Hip Resurfacing Summary

The hip resurfacing procedure is done to preserve bone and restore function to a damaged hip. It is considered a viable alternative to hip replacement surgery for many people. The procedure is performed under general anesthesia or spinal block.

This procedure is generally intended for active people who are under the age of 60. Individuals over the age of 60 may be considered if they have adequate bone volume. Certain disorders of the femur or hip socket may disqualify a person as a candidate regardless of their age.

The following may exclude you as a candidate for hip resurfacing:

  • Osteoporosis
  • Impaired function of the kidneys
  • Metal hypersensitivities or allergies
  • Diabetes
  • Significant areas of dead bone otherwise known as avascular necrosis

Length of the procedure: 1 to 3 hours

Hospital Stay: When seeking a hip resurfacing procedure through medical tourism the typical hospital stay ranges from 5 to 10 days.

Recovery before traveling home: 10 days

Procedure Details

The hip resurfacing procedure begins with the administration of general anesthesia or spinal block. The area is prepped with a liquid antiseptic. Then, an incision is made on the patient’s hip and thigh.

During the procedure the surgeon will remove the surfaces that are worn from the hip socket and thigh bone. These surfaces will be covered with metal. The surgeon will finish the procedure by closing the wound with stitches or staples.

After the Procedure

During recovery the patient will have a special pillow placed between their legs to prevent dislocation. They will also wear medical compression stockings to prevent blood clots. To facilitate recovery the patient will need to participate in some physical therapy both during and after their hospital stay.

Physical begins with the following:

  • Learning to move up and down in bed properly
  • Learning to go from lying down to sitting and vice versa
  • Learning to stand from a seated position standing and vice versa
You will also be given certain exercise to do that will help strengthen the muscles in your lower body. Many doctors recommend that you continue professional physical therapy after you have returned home. You will also require the use of a cane or walker for about six weeks.

Certain activities should be limited for the first six months after a hip resurfacing procedure including:

  • Heavy lifting
  • Running
  • Jogging
  • Jumping
  • No driving for about five weeks

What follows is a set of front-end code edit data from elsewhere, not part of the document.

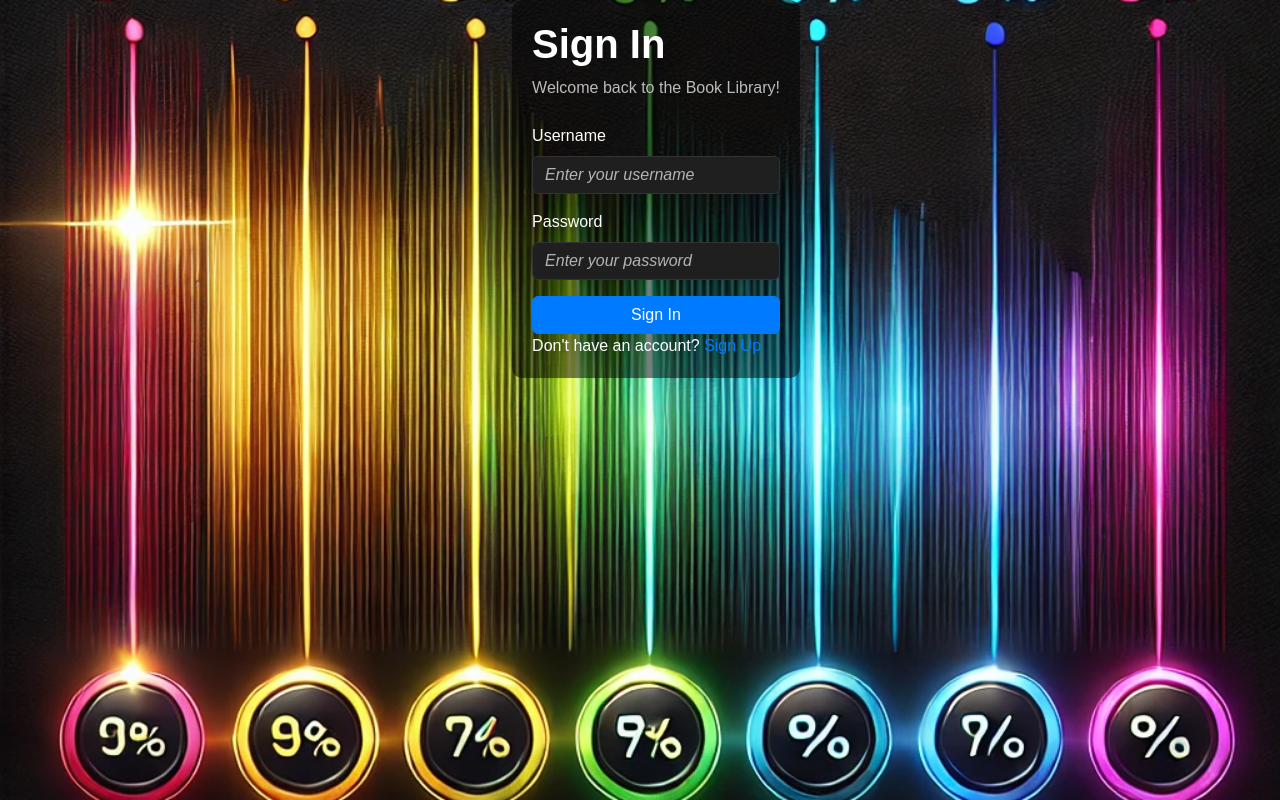
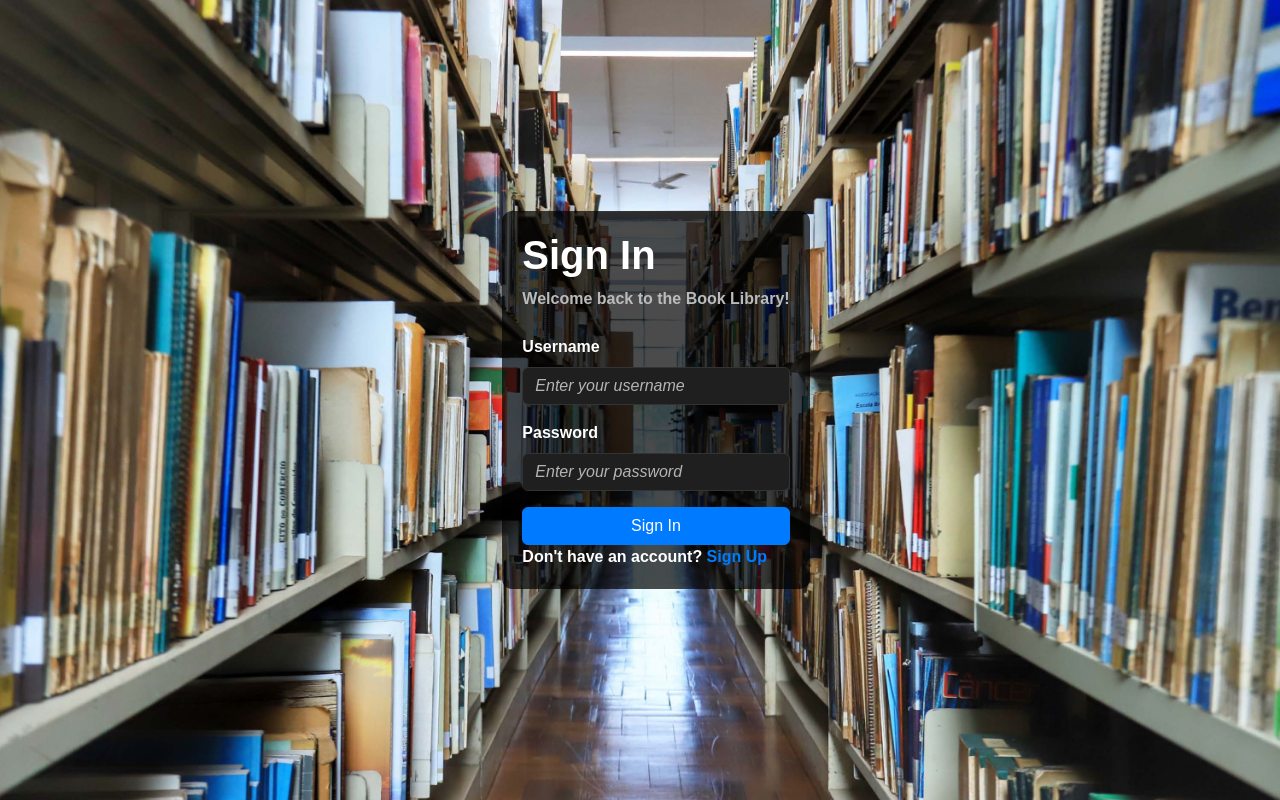
Before and after one commit to SyTW2425/Proyecto-E14, a React (Create React App) app in the folder client/: page /signin in a window 1280 px wide. Built offline with nearby package versions, Linux system fonts and the light colour scheme.

Commit message:
mejor foto mejor dee too

```diff
--- a/client/src/features/signUpIn/SignInForm.tsx
+++ b/client/src/features/signUpIn/SignInForm.tsx
@@ -1,5 +1,5 @@
 import React, { useState } from 'react';
-import styles from './SignUpForm.module.css';
+import styles from './SignUpInForm.module.css';
 import { useDispatch } from 'react-redux';
 import { signIn } from './signInSlice';
 
--- a/client/src/features/signUpIn/SignUpForm.tsx
+++ b/client/src/features/signUpIn/SignUpForm.tsx
@@ -1,5 +1,5 @@
 import React, { useState } from 'react';
-import styles from './SignUpForm.module.css';
+import styles from './SignUpInForm.module.css';
 import { useDispatch } from 'react-redux';
 import { signUp } from './signUpSlice';
 import progressImage from '../../img/a.png';
--- a/client/src/features/signUpIn/SignUpForm.module.css
+++ b/client/src/features/signUpIn/SignUpInForm.module.css
@@ -18,12 +18,14 @@
   }
   /* dinamic margin */
   .formSection {
+    margin-top: auto;
     margin-bottom: auto;
     max-width: 400px;
     margin-left: 2rem;
-    background-color: rgba(0, 0, 0, 0.5); /* Optional: add a dark overlay for readability */
+    background-color: rgba(0, 0, 0, 0.7); /* Optional: add a dark overlay for readability */
     padding: 20px;
     border-radius: 10px;
+    font-weight: bold;
   }
 
   .formSection h1 {
@@ -34,6 +36,7 @@
   .formSection p {
     margin-bottom: 1.5rem;
     color: #bbb;
+    font-weight: bold;
   }
 
   .formControl {
@@ -68,6 +71,7 @@
   .loginLink a {
     color: #007bff;
     text-decoration: none;
+    font-weight: bold;
   }
 
   .loginLink a:hover {
```
Also changed, not shown: client/src/img/a.png.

After recovering from hip resurfacing most patients’ range of motion is restored to almost normal. The recovery period for this procedure is roughly six months because this is how long it takes for the bone to seal to the implant. After this time most patients return to normal daily activities with little to no discomfort.

Risks and Complications

As with any surgical procedure there are risk and complications associated with hip resurfacing. The following are the most common risks associated with this procedure:

  • Infection
  • Blood clot
  • Pulmonary embolism
  • Fracture of the femoral neck
  • Device failure
  • Device loosening
  • Dislocation
  • Reaction to Anesthesia
  • Excess bone formation
  • Nerve injury
  • Stiffness
  • Decreased mobility

Any concerns you have regarding these risks before and after your hip resurfacing procedure should be discussed with your surgeon.

Contact your physician if:
  • Your incision or the area around your incision becomes red
  • You develop swelling of the incision
  • You develop incision tenderness
  • The incision smells
  • Your pain increases
  • Tylenol or ibuprofen does not reduce your fever
  • Pain in your calf and leg develops that is unrelated to your incision
  • Tenderness or redness of your calf begins
  • Your thigh, calf, ankle, or foot begin to swell
  • Shortness of breath occurs
  • Chest pain develops, especially with breathing